iaceWSpP0.VI  ARM has double digit growth but an increasingly fragile outlook

ARM Holdings might have gotten a little too comfortable being the king.

During the mobile revolution, ARM-licensed chips found their way into virtually every smartphone and tablet on the market. This virtual monopoly on the market has been great for ARM’s bottom line, as the company has recorded double digit profits virtually every quarter during the mobile boom of the last five years.

This quarter was no exception. ARM Holdings’ revenue in Q2 2013 was up 27 percent year-over-year to $264.3 million. However, the company’s profit dropped to $96 million from $118 million in the same quarter last year.
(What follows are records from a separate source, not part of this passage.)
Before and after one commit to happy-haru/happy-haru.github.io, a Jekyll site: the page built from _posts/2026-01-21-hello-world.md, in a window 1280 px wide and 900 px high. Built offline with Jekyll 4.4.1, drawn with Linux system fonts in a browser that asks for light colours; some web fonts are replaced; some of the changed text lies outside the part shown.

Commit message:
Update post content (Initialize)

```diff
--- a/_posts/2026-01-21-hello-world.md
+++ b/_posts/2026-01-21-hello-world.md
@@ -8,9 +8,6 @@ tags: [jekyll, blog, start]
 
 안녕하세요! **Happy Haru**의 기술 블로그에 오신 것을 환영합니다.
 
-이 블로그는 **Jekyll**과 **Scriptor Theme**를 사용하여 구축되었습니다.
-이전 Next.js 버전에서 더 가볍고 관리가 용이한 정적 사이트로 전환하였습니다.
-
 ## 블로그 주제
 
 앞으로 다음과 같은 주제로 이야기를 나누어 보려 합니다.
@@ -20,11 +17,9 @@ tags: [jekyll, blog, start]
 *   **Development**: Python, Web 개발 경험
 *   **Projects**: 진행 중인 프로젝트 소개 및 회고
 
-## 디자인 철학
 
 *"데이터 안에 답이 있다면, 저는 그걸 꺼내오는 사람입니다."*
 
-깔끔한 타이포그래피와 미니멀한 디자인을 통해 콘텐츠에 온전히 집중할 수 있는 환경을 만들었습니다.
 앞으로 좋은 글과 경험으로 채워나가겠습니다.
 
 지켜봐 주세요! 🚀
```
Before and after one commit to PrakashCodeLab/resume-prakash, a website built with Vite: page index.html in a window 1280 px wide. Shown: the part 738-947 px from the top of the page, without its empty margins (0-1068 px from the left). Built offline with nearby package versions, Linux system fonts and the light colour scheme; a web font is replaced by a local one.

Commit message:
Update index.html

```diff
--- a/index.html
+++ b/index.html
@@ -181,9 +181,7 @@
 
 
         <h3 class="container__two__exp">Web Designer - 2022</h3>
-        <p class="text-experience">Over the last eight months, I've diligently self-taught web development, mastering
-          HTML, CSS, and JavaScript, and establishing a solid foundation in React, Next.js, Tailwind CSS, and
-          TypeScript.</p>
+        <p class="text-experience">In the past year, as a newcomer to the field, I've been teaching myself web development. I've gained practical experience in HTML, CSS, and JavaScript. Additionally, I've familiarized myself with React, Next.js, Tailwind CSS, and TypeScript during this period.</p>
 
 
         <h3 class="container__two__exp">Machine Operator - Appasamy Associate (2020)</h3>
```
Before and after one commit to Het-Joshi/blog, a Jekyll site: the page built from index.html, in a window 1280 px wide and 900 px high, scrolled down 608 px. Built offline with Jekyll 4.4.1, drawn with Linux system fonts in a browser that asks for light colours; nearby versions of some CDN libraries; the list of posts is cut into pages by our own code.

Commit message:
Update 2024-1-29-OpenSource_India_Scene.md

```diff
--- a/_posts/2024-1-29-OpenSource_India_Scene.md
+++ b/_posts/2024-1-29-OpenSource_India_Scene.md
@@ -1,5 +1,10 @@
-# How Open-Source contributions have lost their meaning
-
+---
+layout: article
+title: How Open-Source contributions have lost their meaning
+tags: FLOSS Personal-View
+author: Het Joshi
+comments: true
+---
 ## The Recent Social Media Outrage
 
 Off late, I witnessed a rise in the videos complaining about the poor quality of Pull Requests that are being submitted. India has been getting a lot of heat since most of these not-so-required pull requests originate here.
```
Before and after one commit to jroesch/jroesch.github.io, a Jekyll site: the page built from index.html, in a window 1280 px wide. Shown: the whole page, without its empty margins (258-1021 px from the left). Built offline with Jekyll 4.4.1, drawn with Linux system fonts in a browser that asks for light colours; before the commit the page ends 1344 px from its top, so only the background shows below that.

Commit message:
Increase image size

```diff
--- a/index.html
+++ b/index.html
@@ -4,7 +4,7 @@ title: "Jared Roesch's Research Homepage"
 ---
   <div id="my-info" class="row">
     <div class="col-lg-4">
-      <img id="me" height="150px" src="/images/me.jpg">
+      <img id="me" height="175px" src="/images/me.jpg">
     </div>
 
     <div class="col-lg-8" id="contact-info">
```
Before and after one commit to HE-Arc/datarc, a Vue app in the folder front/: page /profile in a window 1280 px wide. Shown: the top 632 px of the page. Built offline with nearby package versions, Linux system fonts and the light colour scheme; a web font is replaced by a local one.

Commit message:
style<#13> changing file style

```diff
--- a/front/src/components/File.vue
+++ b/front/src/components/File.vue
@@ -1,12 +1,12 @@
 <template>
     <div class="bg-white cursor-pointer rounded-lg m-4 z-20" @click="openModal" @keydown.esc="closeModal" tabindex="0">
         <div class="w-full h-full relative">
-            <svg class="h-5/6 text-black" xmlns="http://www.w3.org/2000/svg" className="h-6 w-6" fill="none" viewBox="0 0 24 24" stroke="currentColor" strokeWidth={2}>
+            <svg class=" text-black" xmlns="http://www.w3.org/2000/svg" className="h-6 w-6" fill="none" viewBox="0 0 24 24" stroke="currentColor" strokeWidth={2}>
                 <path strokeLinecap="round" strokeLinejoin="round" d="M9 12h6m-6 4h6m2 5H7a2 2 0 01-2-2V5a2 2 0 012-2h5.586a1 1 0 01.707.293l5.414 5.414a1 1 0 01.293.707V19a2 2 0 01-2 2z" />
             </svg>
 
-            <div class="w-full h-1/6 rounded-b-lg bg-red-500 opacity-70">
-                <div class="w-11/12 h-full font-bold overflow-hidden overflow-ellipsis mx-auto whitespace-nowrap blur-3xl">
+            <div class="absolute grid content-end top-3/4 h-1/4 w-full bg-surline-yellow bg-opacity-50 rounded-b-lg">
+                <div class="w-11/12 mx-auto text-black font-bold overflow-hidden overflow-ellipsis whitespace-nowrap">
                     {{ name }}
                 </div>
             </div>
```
Despite this drop in profit, the company’s gross margin is still an extraordinary 94.3 percent.

Going into the next year, ARM will have two emerging threats from MIPS and Intel.

As we reported earlier, a newly revitalized MIPS is gearing up to try and encroach ARM’s turf, particularly the low-cost segment that MediaTek is making a name for itself in. At the same time, Intel is making a big push into the mobile market as the traditional PC market shrinks.

Considering that most OEMs are agnostic to the hardware they use, as long as it runs Android, ARM has a problem on its hands.

Facing these two threats, ARM only had a miniscule boost to its R&D budget. In the first quarter of this year, the company spent $56.2 million on research; Q2’s budget has only been upped to $57.1 million.

ARM does have some solid IP in the pipeline, particularly the Cortex-A15 and Cortex-A7 in big.LITTLE configurations, but its now facing a massive emerging threat from MIPS and Intel. Neither company will dethrone the king, but the game of thrones MIPS and Intel are prepared to play to jostle themselves into a greater share of ARM’s market capture means ARM should consider doubling down and investing a lot more in R&D.

Source: ARM Holdings